uu.seUppsala University Publications
Change search
CiteExportLink to record
Permanent link

Direct link
Cite
Citation style
  • apa
  • ieee
  • modern-language-association
  • vancouver
  • Other style
More styles
Language
  • de-DE
  • en-GB
  • en-US
  • fi-FI
  • nn-NO
  • nn-NB
  • sv-SE
  • Other locale
More languages
Output format
  • html
  • text
  • asciidoc
  • rtf
Midwives at youth clinics attitude to HPV vaccination and their role in cervical cancer prevention
Uppsala University, Disciplinary Domain of Medicine and Pharmacy, Faculty of Medicine, Department of Public Health and Caring Sciences, Caring Sciences.
Uppsala University, Disciplinary Domain of Medicine and Pharmacy, Faculty of Medicine, Department of Public Health and Caring Sciences, Caring Sciences.
Uppsala University, Disciplinary Domain of Medicine and Pharmacy, Faculty of Medicine, Department of Public Health and Caring Sciences, Caring Sciences.
2011 (English)In: Sexual & Reproductive HealthCare, ISSN 1877-5756, E-ISSN 1877-5764, Vol. 2, no 4, 137-142 p.Article in journal (Refereed) Published
Abstract [en]

Objective: To explore youth clinic midwives role in cervical cancer prevention and their attitude to HPV vaccination.

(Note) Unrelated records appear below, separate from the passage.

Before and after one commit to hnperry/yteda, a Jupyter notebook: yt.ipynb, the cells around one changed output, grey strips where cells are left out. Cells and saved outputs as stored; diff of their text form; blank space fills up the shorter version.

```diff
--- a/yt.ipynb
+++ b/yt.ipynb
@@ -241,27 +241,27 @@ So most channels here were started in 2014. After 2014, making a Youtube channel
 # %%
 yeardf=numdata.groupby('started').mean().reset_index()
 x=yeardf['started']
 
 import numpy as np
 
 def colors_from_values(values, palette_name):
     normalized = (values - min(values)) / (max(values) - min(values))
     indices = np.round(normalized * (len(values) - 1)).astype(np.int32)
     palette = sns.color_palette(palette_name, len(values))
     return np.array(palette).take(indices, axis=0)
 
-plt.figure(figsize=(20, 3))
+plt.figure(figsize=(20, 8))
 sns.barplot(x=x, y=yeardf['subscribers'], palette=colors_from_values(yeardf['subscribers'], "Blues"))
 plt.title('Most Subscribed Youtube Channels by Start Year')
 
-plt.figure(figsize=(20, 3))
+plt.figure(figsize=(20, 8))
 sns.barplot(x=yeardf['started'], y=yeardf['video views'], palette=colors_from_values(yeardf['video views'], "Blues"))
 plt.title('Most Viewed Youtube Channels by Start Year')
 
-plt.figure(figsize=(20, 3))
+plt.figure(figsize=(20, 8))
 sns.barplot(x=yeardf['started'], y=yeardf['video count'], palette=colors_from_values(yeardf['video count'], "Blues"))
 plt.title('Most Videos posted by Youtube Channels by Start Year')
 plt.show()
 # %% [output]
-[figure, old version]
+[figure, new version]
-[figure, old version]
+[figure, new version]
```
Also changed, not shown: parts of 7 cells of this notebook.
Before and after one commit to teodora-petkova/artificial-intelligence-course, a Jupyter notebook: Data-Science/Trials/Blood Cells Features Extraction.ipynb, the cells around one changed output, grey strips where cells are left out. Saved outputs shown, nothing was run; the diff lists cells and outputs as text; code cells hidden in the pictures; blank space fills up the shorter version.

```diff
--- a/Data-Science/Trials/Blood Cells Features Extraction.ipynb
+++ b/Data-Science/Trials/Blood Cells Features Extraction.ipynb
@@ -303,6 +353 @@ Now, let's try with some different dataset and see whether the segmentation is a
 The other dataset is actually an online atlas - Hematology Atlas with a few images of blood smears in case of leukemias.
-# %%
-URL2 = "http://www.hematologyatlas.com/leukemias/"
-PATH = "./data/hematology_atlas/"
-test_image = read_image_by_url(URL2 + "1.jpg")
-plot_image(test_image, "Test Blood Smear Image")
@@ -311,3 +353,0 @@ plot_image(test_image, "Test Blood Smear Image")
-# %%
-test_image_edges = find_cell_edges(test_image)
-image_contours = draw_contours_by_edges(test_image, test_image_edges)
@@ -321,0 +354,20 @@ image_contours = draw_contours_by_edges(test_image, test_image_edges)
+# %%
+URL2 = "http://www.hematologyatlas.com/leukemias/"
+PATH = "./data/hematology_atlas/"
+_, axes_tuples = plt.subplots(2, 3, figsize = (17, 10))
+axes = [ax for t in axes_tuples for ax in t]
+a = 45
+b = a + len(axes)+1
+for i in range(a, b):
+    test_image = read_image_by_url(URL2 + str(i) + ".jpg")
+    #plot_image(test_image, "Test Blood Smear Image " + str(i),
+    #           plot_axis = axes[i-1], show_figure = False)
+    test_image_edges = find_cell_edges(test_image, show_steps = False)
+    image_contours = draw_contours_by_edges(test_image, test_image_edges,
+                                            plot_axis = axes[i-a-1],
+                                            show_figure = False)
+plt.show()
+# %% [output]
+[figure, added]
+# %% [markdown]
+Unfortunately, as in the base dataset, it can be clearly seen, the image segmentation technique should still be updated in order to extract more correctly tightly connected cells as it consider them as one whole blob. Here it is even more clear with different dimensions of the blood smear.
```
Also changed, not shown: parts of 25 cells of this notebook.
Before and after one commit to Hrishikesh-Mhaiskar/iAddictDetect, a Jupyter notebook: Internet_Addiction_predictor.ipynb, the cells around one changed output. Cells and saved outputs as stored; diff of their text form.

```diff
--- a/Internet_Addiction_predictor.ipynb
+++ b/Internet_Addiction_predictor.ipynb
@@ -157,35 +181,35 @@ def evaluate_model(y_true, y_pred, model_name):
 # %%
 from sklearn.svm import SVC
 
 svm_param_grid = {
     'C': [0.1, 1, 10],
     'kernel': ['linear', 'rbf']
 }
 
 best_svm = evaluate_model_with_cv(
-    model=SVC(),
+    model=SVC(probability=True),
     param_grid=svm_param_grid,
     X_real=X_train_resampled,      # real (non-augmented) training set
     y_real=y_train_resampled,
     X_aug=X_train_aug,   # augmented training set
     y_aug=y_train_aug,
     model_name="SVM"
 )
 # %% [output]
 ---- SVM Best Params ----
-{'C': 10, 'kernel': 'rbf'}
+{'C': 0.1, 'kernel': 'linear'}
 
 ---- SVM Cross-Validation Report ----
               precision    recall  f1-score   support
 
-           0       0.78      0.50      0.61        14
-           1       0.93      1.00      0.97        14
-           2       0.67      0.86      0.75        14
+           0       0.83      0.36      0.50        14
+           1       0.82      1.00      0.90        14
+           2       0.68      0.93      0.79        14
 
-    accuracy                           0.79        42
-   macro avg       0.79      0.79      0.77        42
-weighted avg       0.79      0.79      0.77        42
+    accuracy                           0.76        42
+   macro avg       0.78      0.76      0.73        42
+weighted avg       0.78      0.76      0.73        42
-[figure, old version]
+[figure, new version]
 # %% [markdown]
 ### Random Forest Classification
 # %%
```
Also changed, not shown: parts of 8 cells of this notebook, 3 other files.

Study design: Individual interviews with 13 midwives working at youth clinics in Sweden. The interviews were recorded, transcribed, and analysed by qualitative content analysis. Results: Three themes were identified in the qualitative content analysis: "Cervical cancer prevention not a prioritised area", "Ambivalence to the HPV vaccine", and "Gender and socioeconomic controversies". Few midwives talked spontaneously about cervical cancer prevention. The responsibility for providing information about HPV vaccination was considered as primarily that of school health nurses and parents. Midwives were positive about the HPV vaccination, but recognised certain risks, such as its potential negative impact on cervical cancer screening and increased sexual risk taking. The midwives expressed concerns with medical risks, such as side effects and unknown long-term effects of the HPV vaccine. The midwives in the study had ethical concerns that boys were not included in the program and not all families had the financial resources to vaccinate their children. Thus, weak socioeconomic groups might be excluded. Conclusion: The midwives considered cervical cancer prevention as important, but did not integrate information on the HPV vaccine into their routine work, mainly because young people visiting youth clinics had had their sexual debut and they were concerned about the medical risks and that the vaccine was too expensive.

Place, publisher, year, edition, pages
2011. Vol. 2, no 4, 137-142 p.
Keyword [en]
Human papillomavirus, Cervical cancer, Vaccination, Mass screening, Midwives, Prevention
National Category
Nursing
Identifiers
URN: urn:nbn:se:uu:diva-260054DOI: 10.1016/j.srhc.2011.09.001ISI: 000312281900001PubMedID: 22055981OAI: oai:DiVA.org:uu-260054DiVA: diva2:846232
Available from: 2015-08-14 Created: 2015-08-14 Last updated: 2017-12-04Bibliographically approved

Open Access in DiVA

No full text

Other links

Publisher's full textPubMed

Authority records BETA

Oscarsson, Marie G.Tyden, Tanja

Search in DiVA

By author/editor
Oscarsson, Marie G.Tyden, Tanja
By organisation
Caring Sciences
In the same journal
Sexual & Reproductive HealthCare
Nursing

Search outside of DiVA

GoogleGoogle Scholar

doi
pubmed
urn-nbn

Altmetric score

doi
pubmed
urn-nbn
Total: 563 hits
CiteExportLink to record
Permanent link

Direct link
Cite
Citation style
  • apa
  • ieee
  • modern-language-association
  • vancouver
  • Other style
More styles
Language
  • de-DE
  • en-GB
  • en-US
  • fi-FI
  • nn-NO
  • nn-NB
  • sv-SE
  • Other locale
More languages
Output format
  • html
  • text
  • asciidoc
  • rtf